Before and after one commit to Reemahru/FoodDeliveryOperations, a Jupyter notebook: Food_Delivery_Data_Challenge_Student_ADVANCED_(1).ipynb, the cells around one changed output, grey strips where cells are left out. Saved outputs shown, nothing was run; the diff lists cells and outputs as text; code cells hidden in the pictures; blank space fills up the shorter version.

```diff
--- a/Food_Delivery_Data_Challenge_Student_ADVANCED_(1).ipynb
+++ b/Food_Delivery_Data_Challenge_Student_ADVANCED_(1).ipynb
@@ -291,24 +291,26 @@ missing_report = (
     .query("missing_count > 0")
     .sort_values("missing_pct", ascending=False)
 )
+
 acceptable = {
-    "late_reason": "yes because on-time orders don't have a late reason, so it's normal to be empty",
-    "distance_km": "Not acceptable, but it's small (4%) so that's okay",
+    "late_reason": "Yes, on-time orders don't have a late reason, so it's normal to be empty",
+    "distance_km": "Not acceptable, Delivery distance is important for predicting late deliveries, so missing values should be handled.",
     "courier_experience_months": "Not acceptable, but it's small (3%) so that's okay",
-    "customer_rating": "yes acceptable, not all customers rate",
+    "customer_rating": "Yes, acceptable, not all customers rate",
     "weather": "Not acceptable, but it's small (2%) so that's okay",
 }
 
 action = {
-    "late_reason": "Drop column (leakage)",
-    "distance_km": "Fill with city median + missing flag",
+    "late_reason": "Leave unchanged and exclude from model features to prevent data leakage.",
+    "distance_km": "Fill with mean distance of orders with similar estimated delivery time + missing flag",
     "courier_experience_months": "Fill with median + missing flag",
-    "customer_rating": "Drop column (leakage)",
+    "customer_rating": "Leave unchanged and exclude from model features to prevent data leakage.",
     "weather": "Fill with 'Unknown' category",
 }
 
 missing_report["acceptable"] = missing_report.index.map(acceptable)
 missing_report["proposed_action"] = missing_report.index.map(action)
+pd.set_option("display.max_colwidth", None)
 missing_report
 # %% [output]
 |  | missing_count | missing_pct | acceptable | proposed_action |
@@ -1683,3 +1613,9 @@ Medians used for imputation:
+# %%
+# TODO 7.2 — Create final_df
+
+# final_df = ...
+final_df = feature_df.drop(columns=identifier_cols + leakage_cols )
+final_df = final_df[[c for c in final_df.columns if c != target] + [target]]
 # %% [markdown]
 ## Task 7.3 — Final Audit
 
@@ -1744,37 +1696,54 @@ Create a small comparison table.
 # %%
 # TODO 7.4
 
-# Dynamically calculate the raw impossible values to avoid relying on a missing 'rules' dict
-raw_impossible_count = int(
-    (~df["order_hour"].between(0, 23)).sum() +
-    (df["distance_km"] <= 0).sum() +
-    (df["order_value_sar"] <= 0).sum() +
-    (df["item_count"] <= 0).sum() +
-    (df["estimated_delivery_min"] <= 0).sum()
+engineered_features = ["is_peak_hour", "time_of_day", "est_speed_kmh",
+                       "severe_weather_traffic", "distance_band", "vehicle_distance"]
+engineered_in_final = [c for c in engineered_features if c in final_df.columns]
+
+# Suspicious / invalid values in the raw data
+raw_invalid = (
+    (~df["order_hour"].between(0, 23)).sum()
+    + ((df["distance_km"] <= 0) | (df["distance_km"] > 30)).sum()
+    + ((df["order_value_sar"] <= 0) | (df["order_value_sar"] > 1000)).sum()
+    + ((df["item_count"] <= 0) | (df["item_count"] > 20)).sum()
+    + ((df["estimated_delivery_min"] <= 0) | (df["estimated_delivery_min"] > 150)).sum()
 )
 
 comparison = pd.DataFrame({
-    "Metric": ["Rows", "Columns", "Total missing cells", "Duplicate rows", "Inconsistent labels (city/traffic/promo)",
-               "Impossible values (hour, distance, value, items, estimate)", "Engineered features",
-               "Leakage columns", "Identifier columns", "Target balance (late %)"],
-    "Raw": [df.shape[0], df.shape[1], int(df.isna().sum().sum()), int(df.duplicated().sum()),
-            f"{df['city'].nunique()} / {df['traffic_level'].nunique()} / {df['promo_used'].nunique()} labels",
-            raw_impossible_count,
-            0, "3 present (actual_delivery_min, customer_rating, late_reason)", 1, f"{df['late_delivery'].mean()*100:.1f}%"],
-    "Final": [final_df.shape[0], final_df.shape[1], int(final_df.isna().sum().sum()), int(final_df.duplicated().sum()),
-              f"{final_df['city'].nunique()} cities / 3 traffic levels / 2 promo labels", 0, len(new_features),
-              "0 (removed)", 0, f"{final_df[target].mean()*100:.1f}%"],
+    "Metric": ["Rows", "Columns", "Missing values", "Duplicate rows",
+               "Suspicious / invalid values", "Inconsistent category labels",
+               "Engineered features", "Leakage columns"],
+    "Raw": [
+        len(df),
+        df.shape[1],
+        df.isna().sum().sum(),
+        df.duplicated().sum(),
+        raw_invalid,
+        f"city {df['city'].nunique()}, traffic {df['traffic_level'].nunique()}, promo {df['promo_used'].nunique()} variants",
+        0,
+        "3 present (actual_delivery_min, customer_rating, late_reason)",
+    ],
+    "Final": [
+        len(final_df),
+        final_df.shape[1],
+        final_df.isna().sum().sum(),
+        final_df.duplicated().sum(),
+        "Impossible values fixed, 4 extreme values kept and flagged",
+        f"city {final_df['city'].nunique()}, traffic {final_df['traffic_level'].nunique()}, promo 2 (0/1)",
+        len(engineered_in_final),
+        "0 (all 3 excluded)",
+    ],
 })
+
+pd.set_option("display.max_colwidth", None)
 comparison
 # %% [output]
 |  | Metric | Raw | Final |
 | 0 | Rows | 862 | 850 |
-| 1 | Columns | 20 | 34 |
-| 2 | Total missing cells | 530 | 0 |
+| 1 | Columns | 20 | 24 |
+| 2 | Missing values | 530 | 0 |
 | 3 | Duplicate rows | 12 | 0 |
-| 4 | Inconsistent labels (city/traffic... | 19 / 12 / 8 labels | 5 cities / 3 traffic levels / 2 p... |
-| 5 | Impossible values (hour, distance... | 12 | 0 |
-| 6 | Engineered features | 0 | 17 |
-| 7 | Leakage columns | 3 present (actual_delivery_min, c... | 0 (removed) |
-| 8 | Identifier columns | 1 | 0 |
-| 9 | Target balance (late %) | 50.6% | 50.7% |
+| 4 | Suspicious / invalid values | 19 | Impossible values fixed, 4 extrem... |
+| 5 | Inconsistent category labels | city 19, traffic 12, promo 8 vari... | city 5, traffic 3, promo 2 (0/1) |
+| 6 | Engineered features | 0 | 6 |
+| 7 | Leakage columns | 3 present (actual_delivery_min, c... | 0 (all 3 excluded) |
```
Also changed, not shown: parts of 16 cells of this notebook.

What is needed:
Write out the material from the first line to the last, exactly.

Exercise answer:
Before and after one commit to Reemahru/FoodDeliveryOperations, a Jupyter notebook: Food_Delivery_Data_Challenge_Student_ADVANCED_(1).ipynb, the cells around one changed output, grey strips where cells are left out. Saved outputs shown, nothing was run; the diff lists cells and outputs as text; code cells hidden in the pictures; blank space fills up the shorter version.

```diff
--- a/Food_Delivery_Data_Challenge_Student_ADVANCED_(1).ipynb
+++ b/Food_Delivery_Data_Challenge_Student_ADVANCED_(1).ipynb
@@ -291,24 +291,26 @@ missing_report = (
     .query("missing_count > 0")
     .sort_values("missing_pct", ascending=False)
 )
+
 acceptable = {
-    "late_reason": "yes because on-time orders don't have a late reason, so it's normal to be empty",
-    "distance_km": "Not acceptable, but it's small (4%) so that's okay",
+    "late_reason": "Yes, on-time orders don't have a late reason, so it's normal to be empty",
+    "distance_km": "Not acceptable, Delivery distance is important for predicting late deliveries, so missing values should be handled.",
     "courier_experience_months": "Not acceptable, but it's small (3%) so that's okay",
-    "customer_rating": "yes acceptable, not all customers rate",
+    "customer_rating": "Yes, acceptable, not all customers rate",
     "weather": "Not acceptable, but it's small (2%) so that's okay",
 }
 
 action = {
-    "late_reason": "Drop column (leakage)",
-    "distance_km": "Fill with city median + missing flag",
+    "late_reason": "Leave unchanged and exclude from model features to prevent data leakage.",
+    "distance_km": "Fill with mean distance of orders with similar estimated delivery time + missing flag",
     "courier_experience_months": "Fill with median + missing flag",
-    "customer_rating": "Drop column (leakage)",
+    "customer_rating": "Leave unchanged and exclude from model features to prevent data leakage.",
     "weather": "Fill with 'Unknown' category",
 }
 
 missing_report["acceptable"] = missing_report.index.map(acceptable)
 missing_report["proposed_action"] = missing_report.index.map(action)
+pd.set_option("display.max_colwidth", None)
 missing_report
 # %% [output]
 |  | missing_count | missing_pct | acceptable | proposed_action |
@@ -1683,3 +1613,9 @@ Medians used for imputation:
+# %%
+# TODO 7.2 — Create final_df
+
+# final_df = ...
+final_df = feature_df.drop(columns=identifier_cols + leakage_cols )
+final_df = final_df[[c for c in final_df.columns if c != target] + [target]]
 # %% [markdown]
 ## Task 7.3 — Final Audit
 
@@ -1744,37 +1696,54 @@ Create a small comparison table.
 # %%
 # TODO 7.4
 
-# Dynamically calculate the raw impossible values to avoid relying on a missing 'rules' dict
-raw_impossible_count = int(
-    (~df["order_hour"].between(0, 23)).sum() +
-    (df["distance_km"] <= 0).sum() +
-    (df["order_value_sar"] <= 0).sum() +
-    (df["item_count"] <= 0).sum() +
-    (df["estimated_delivery_min"] <= 0).sum()
+engineered_features = ["is_peak_hour", "time_of_day", "est_speed_kmh",
+                       "severe_weather_traffic", "distance_band", "vehicle_distance"]
+engineered_in_final = [c for c in engineered_features if c in final_df.columns]
+
+# Suspicious / invalid values in the raw data
+raw_invalid = (
+    (~df["order_hour"].between(0, 23)).sum()
+    + ((df["distance_km"] <= 0) | (df["distance_km"] > 30)).sum()
+    + ((df["order_value_sar"] <= 0) | (df["order_value_sar"] > 1000)).sum()
+    + ((df["item_count"] <= 0) | (df["item_count"] > 20)).sum()
+    + ((df["estimated_delivery_min"] <= 0) | (df["estimated_delivery_min"] > 150)).sum()
 )
 
 comparison = pd.DataFrame({
-    "Metric": ["Rows", "Columns", "Total missing cells", "Duplicate rows", "Inconsistent labels (city/traffic/promo)",
-               "Impossible values (hour, distance, value, items, estimate)", "Engineered features",
-               "Leakage columns", "Identifier columns", "Target balance (late %)"],
-    "Raw": [df.shape[0], df.shape[1], int(df.isna().sum().sum()), int(df.duplicated().sum()),
-            f"{df['city'].nunique()} / {df['traffic_level'].nunique()} / {df['promo_used'].nunique()} labels",
-            raw_impossible_count,
-            0, "3 present (actual_delivery_min, customer_rating, late_reason)", 1, f"{df['late_delivery'].mean()*100:.1f}%"],
-    "Final": [final_df.shape[0], final_df.shape[1], int(final_df.isna().sum().sum()), int(final_df.duplicated().sum()),
-              f"{final_df['city'].nunique()} cities / 3 traffic levels / 2 promo labels", 0, len(new_features),
-              "0 (removed)", 0, f"{final_df[target].mean()*100:.1f}%"],
+    "Metric": ["Rows", "Columns", "Missing values", "Duplicate rows",
+               "Suspicious / invalid values", "Inconsistent category labels",
+               "Engineered features", "Leakage columns"],
+    "Raw": [
+        len(df),
+        df.shape[1],
+        df.isna().sum().sum(),
+        df.duplicated().sum(),
+        raw_invalid,
+        f"city {df['city'].nunique()}, traffic {df['traffic_level'].nunique()}, promo {df['promo_used'].nunique()} variants",
+        0,
+        "3 present (actual_delivery_min, customer_rating, late_reason)",
+    ],
+    "Final": [
+        len(final_df),
+        final_df.shape[1],
+        final_df.isna().sum().sum(),
+        final_df.duplicated().sum(),
+        "Impossible values fixed, 4 extreme values kept and flagged",
+        f"city {final_df['city'].nunique()}, traffic {final_df['traffic_level'].nunique()}, promo 2 (0/1)",
+        len(engineered_in_final),
+        "0 (all 3 excluded)",
+    ],
 })
+
+pd.set_option("display.max_colwidth", None)
 comparison
 # %% [output]
 |  | Metric | Raw | Final |
 | 0 | Rows | 862 | 850 |
-| 1 | Columns | 20 | 34 |
-| 2 | Total missing cells | 530 | 0 |
+| 1 | Columns | 20 | 24 |
+| 2 | Missing values | 530 | 0 |
 | 3 | Duplicate rows | 12 | 0 |
-| 4 | Inconsistent labels (city/traffic... | 19 / 12 / 8 labels | 5 cities / 3 traffic levels / 2 p... |
-| 5 | Impossible values (hour, distance... | 12 | 0 |
-| 6 | Engineered features | 0 | 17 |
-| 7 | Leakage columns | 3 present (actual_delivery_min, c... | 0 (removed) |
-| 8 | Identifier columns | 1 | 0 |
-| 9 | Target balance (late %) | 50.6% | 50.7% |
+| 4 | Suspicious / invalid values | 19 | Impossible values fixed, 4 extrem... |
+| 5 | Inconsistent category labels | city 19, traffic 12, promo 8 vari... | city 5, traffic 3, promo 2 (0/1) |
+| 6 | Engineered features | 0 | 6 |
+| 7 | Leakage columns | 3 present (actual_delivery_min, c... | 0 (all 3 excluded) |
```
Also changed, not shown: parts of 16 cells of this notebook.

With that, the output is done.